EXTRACTED ENTRIES section start
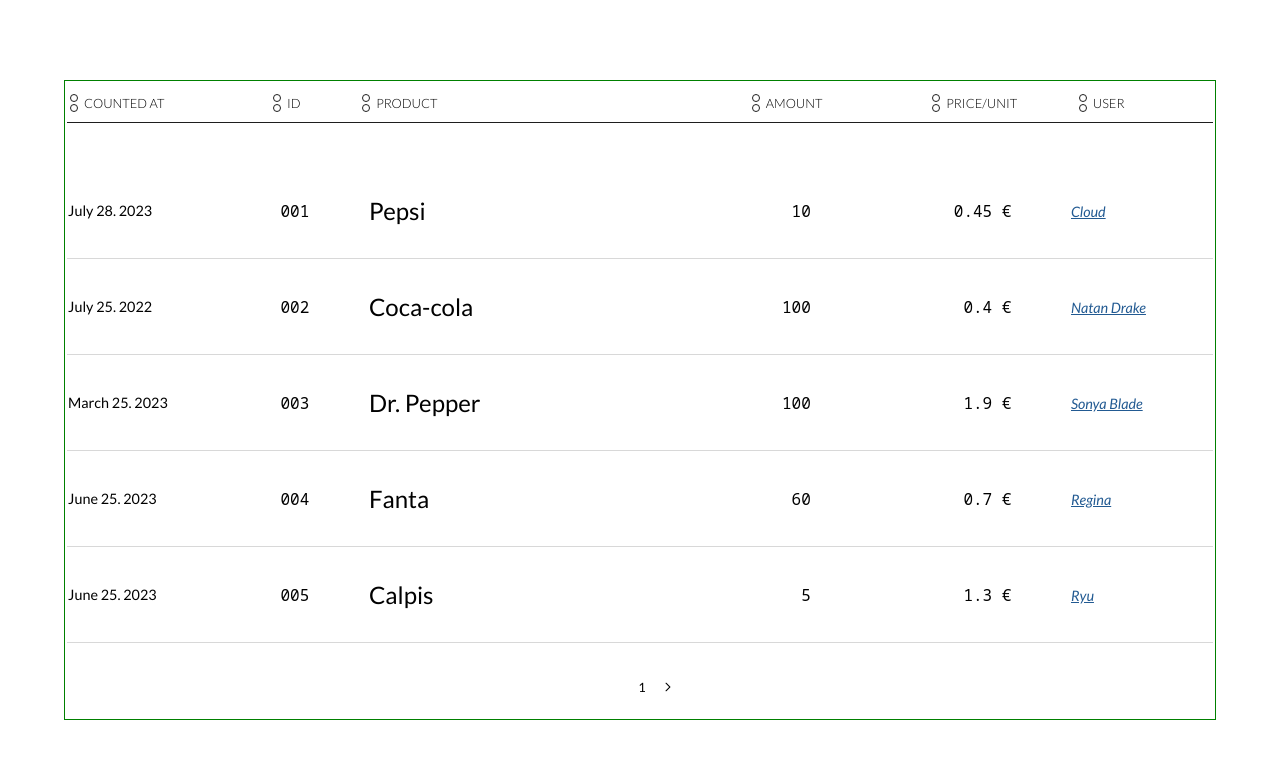
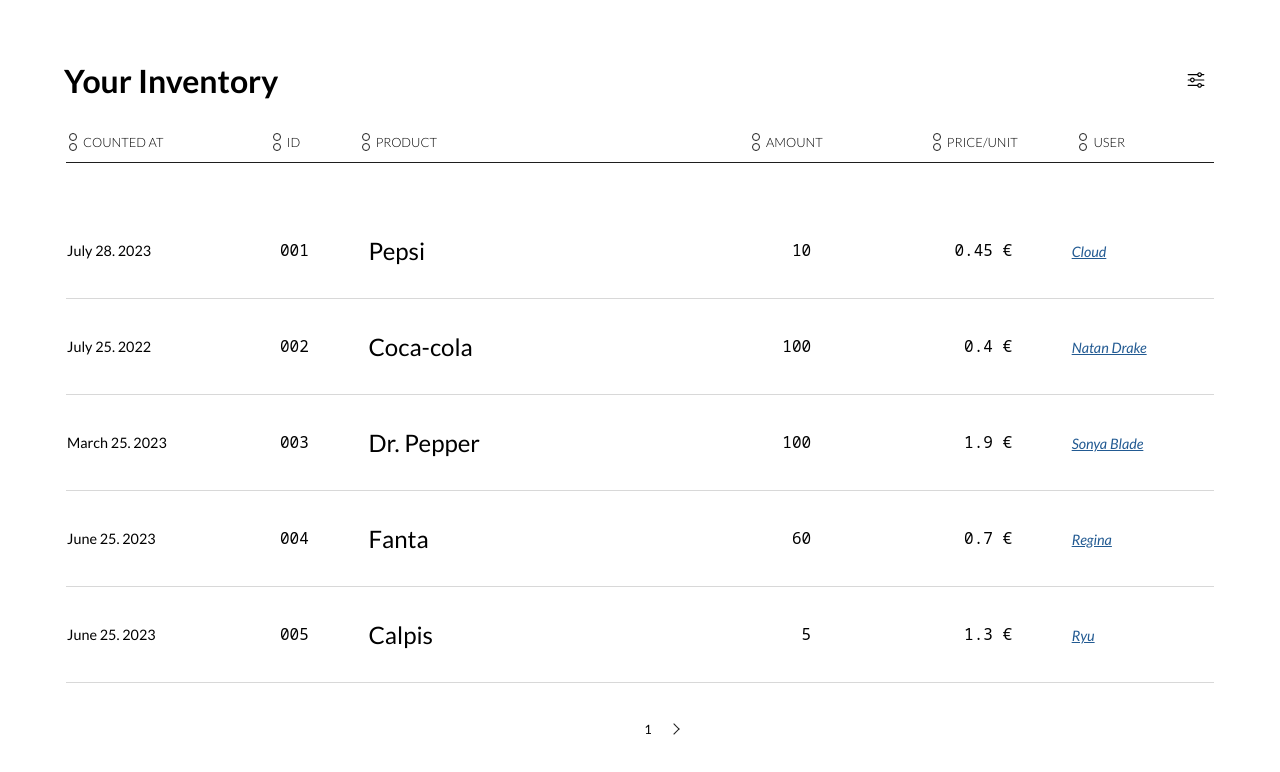
Before and after one commit to sigristarisa/zupan-assignment, a React (Create React App) app: page / in a window 1280 px wide. Shown: the top 772 px of the page. Built offline with nearby package versions, Linux system fonts and the light colour scheme.

Commit message:
added filter icon and hover effects

```diff
--- a/src/App.js
+++ b/src/App.js
@@ -1,6 +1,7 @@
 import { useState } from "react";
 import data from "./data.json";
 import SortIcons from "./Components/SortIcons";
+import TableHeader from "./Components/TableHeader";
 import { formatDate, formatId, formatPrice } from "./helpers/formatters.js";
 import { sortStrings, sortNumbers, sortDates } from "./helpers/sorters.js";
 import "./styles/reset.css";
@@ -15,8 +16,8 @@
   const totalPages = Math.ceil(items.length / itemsPerPage);
   const [currentPage, setCurrentPage] = useState(1);
   const sortStatus = ["none", "descendent", "ascendent"];
-  const [sortIndex, setSortIndex] = useState(0);
-  const [currentSort, setCurrentSort] = useState("id");
+  const [sortIndex, setSortIndex] = useState(1);
+  const [currentSort, setCurrentSort] = useState("default");
 
   const setCurrentItems = () => {
     const indexOfLastItem = currentPage * itemsPerPage;
@@ -41,21 +42,22 @@
   };
 
   const handleSortStatus = (header, dataType) => {
-    const currentSortItem = setSortType(
-      initialItems,
-      header,
-      sortStatus[sortIndex],
-      dataType
+    if (header === currentSort) {
+      console.log("condi");
+      setSortIndex((sortIndex + 1) % sortStatus.length);
+    } else {
+      setCurrentSort(header);
+      setSortIndex(1);
+    }
+    setItems(
+      setSortType(initialItems, header, sortStatus[sortIndex], dataType)
     );
-    header === currentSort
-      ? setSortIndex((sortIndex + 1) % sortStatus.length)
-      : setSortIndex(0);
-    setCurrentSort(header);
-    setItems(currentSortItem);
+    console.log("sort", sortStatus[sortIndex]);
   };
 
   return (
     <div className='App'>
+      <TableHeader />
       <main>
         <div className='container__table'>
           <table>
@@ -153,39 +155,18 @@
         </div>
         <div className='container__page-btn'>
           {currentPage === 1 ? (
-            <span className='space__btn'></span>
+            <div className='space__btn'></div>
           ) : (
             <button onClick={() => handlePage("back")}>
-              {" "}
-              <svg
-                className='btn__arrow-back'
-                xmlns='http://www.w3.org/2000/svg'
-                viewBox='0 0 847 1058.75'
-                x='0px'
-                y='0px'
-              >
-                <g>
-                  <path d='M242 298l181 185 182 -185c24,-25 65,16 40,41l-205 211c-9,9 -24,9 -32,0l-207 -211c-24,-25 17,-66 41,-41z' />
-                </g>
-              </svg>
+              <div className='btn__arrow-back'></div>
             </button>
           )}
           <span>{currentPage}</span>
           {currentPage === totalPages ? (
-            <span className='space__btn'></span>
+            <div className='space__btn'></div>
           ) : (
             <button onClick={() => handlePage("next")}>
-              <svg
-                className='btn__arrow-next'
-                xmlns='http://www.w3.org/2000/svg'
-                viewBox='0 0 847 1058.75'
-                x='0px'
-                y='0px'
-              >
-                <g>
-                  <path d='M242 298l181 185 182 -185c24,-25 65,16 40,41l-205 211c-9,9 -24,9 -32,0l-207 -211c-24,-25 17,-66 41,-41z' />
-                </g>
-              </svg>
+              <div className='btn__arrow-next'></div>
             </button>
           )}
         </div>
--- a/src/Components/SortIcons.jsx
+++ b/src/Components/SortIcons.jsx
@@ -1,6 +1,7 @@
 const SortIcons = ({ sortStatus, currentSort, header }) => {
-  const isActive = (sortStatus, iconType) =>
-    sortStatus === iconType && currentSort === header ? "__active" : "";
+  const isActive = (sortStatus, iconType) => {
+    return sortStatus === iconType && currentSort === header ? "__active" : "";
+  };
 
   return (
     <div className='container__sort-icons'>
--- a/src/Components/TableHeader.jsx
+++ b/src/Components/TableHeader.jsx
@@ -1,68 +1,21 @@
-import { useState } from "react";
-import { sortStrings, sortNumbers, sortDates } from "../helpers/sorters";
-
-const TableHeader = ({ items, setItems, initialItems }) => {
-  const sortStatus = ["descendent", "ascendent", "none"];
-  const [sortIndex, setSortIndex] = useState(0);
-  const [currentSort, setCurrentSort] = useState("id");
-
-  const setSortType = (items, header, direction, dataType) => {
-    if (dataType === "number") return sortNumbers(items, header, direction);
-    if (dataType === "string") return sortStrings(items, header, direction);
-    if (dataType === "date") return sortDates(items, header, direction);
-  };
-  const handleSortStatus = (header, dataType) => {
-    console.log("clicked");
-    header === currentSort
-      ? setSortIndex((sortIndex + 1) % sortStatus.length)
-      : setSortIndex(0);
-    setCurrentSort(header);
-    setItems(
-      setSortType(initialItems, header, sortStatus[sortIndex], dataType)
-    );
-  };
-
+const TableHeader = () => {
   return (
-    <thead>
-      <tr className='twelve-grid-columns table-header'>
-        <th
-          className='grid-column_two'
-          onClick={() => handleSortStatus("countedAt", "date")}
+    <header className='container__table-header'>
+      <h1>Your Inventory</h1>
+      <div className='container__filter-icon'>
+        <svg
+          xmlns='http://www.w3.org/2000/svg'
+          viewBox='0 -4 32 40'
+          x='0px'
+          y='0px'
+          className='icon__filter'
         >
-          COUNTED AT
-        </th>
-        <th
-          className='grid-column_one table-header_num'
-          onClick={() => handleSortStatus("id", "number")}
-        >
-          ID
-        </th>
-        <th
-          className='grid-column_four'
-          onClick={() => handleSortStatus("product", "string")}
-        >
-          PRODUCT
-        </th>
-        <th
-          className='grid-column_one table-header_num'
-          onClick={() => handleSortStatus("quantity", "number")}
-        >
-          AMOUNT
-        </th>
-        <th
-          className='grid-column_two table-header_num'
-          onClick={() => handleSortStatus("quantity", "number")}
-        >
-          PRICE/UNIT
-        </th>
-        <th
-          className='grid-column_two'
-          onClick={() => handleSortStatus("product", "string")}
-        >
-          USER
-        </th>
-      </tr>
-    </thead>
+          <path d='M3,8h15.142c.447,1.72,1.999,3,3.858,3s3.411-1.28,3.858-3h3.142c.553,0,1-.448,1-1s-.447-1-1-1h-3.142c-.447-1.72-1.999-3-3.858-3s-3.411,1.28-3.858,3H3c-.553,0-1,.448-1,1s.447,1,1,1Zm19-3c1.103,0,2,.897,2,2s-.897,2-2,2-2-.897-2-2,.897-2,2-2Z' />
+          <path d='M29,15H13.858c-.447-1.72-1.999-3-3.858-3s-3.411,1.28-3.858,3H3c-.553,0-1,.448-1,1s.447,1,1,1h3.142c.447,1.72,1.999,3,3.858,3s3.411-1.28,3.858-3h15.142c.553,0,1-.448,1-1s-.447-1-1-1Zm-19,3c-1.103,0-2-.897-2-2s.897-2,2-2,2,.897,2,2-.897,2-2,2Z' />
+          <path d='M29,24h-3.142c-.447-1.72-1.999-3-3.858-3s-3.411,1.28-3.858,3H3c-.553,0-1,.448-1,1s.447,1,1,1h15.142c.447,1.72,1.999,3,3.858,3s3.411-1.28,3.858-3h3.142c.553,0,1-.448,1-1s-.447-1-1-1Zm-7,3c-1.103,0-2-.897-2-2s.897-2,2-2,2,.897,2,2-.897,2-2,2Z' />
+        </svg>
+      </div>
+    </header>
   );
 };
 
--- a/src/helpers/sorters.js
+++ b/src/helpers/sorters.js
@@ -9,9 +9,9 @@
 export const sortNumbers = (items, header, direction) => {
   if (direction === "none") return items;
   if (direction === "descendent")
+    return items.sort((a, b) => a[header] - b[header]);
+  if (direction === "ascendent")
     return items.sort((a, b) => b[header] - a[header]);
-  if (direction === "ascendent")
-    return items.sort((a, b) => a[header] - b[header]);
 };
 
 export const sortDates = (items, header, direction) => {
--- a/src/styles/style.css
+++ b/src/styles/style.css
@@ -17,7 +17,7 @@
   display: flex;
   flex-direction: column;
   align-items: center;
-  border: solid green 1px;
+  /* border: solid green 1px; */
 }
 
 .container__table {
@@ -40,6 +40,10 @@
   gap: 4px;
   font-weight: 300;
   cursor: pointer;
+}
+
+th:hover {
+  font-weight: 600;
 }
 
 .table-row {
@@ -83,11 +87,12 @@
 }
 
 button {
-  width: 36px;
-  height: 36px;
+  width: 24px;
+  height: 24px;
+  padding: 4px 8px;
   background-color: transparent;
+  border-radius: 50%;
   border: none;
-  padding: 0;
   display: grid;
   place-items: center;
   cursor: pointer;
@@ -100,21 +105,22 @@
 
 .btn__arrow-back,
 .btn__arrow-next {
-  width: 1.5em;
-  height: 1.5em;
+  width: 8px;
+  height: 8px;
+  border-left: solid 1.5px var(--off-black);
+  border-bottom: solid 1.5px var(--off-black);
 }
 
 .btn__arrow-back {
-  transform: rotate(90deg);
+  transform: rotate(45deg);
 }
 
 .btn__arrow-next {
-  transform: rotate(-90deg);
+  transform: rotate(-135deg);
 }
 
-.btn__arrow-back:hover,
-.btn__arrow-next:hover {
-  fill: var(--grey);
+button:hover {
+  background-color: var(--off-grey);
 }
 
 .container__sort-icons {
@@ -134,3 +140,27 @@
 .sort-icon__active {
   background-color: var(--light-blue);
 }
+
+.container__table-header {
+  width: 100%;
+  display: flex;
+  justify-content: space-between;
+  align-items: center;
+}
+
+.icon__filter {
+  width: 24px;
+  height: 24px;
+}
+
+.container__filter-icon {
+  padding: 8px;
+  border-radius: 50%;
+  display: grid;
+  place-items: center;
+  cursor: pointer;
+}
+
+.container__filter-icon:hover {
+  background-color: var(--off-grey);
+}
```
EXTRACTED ENTRIES section end
WHAT IS REQUIRED: Look through the entries above and work out how many lines contain the string "green". Give that number alone.

TASK OUTPUT: 2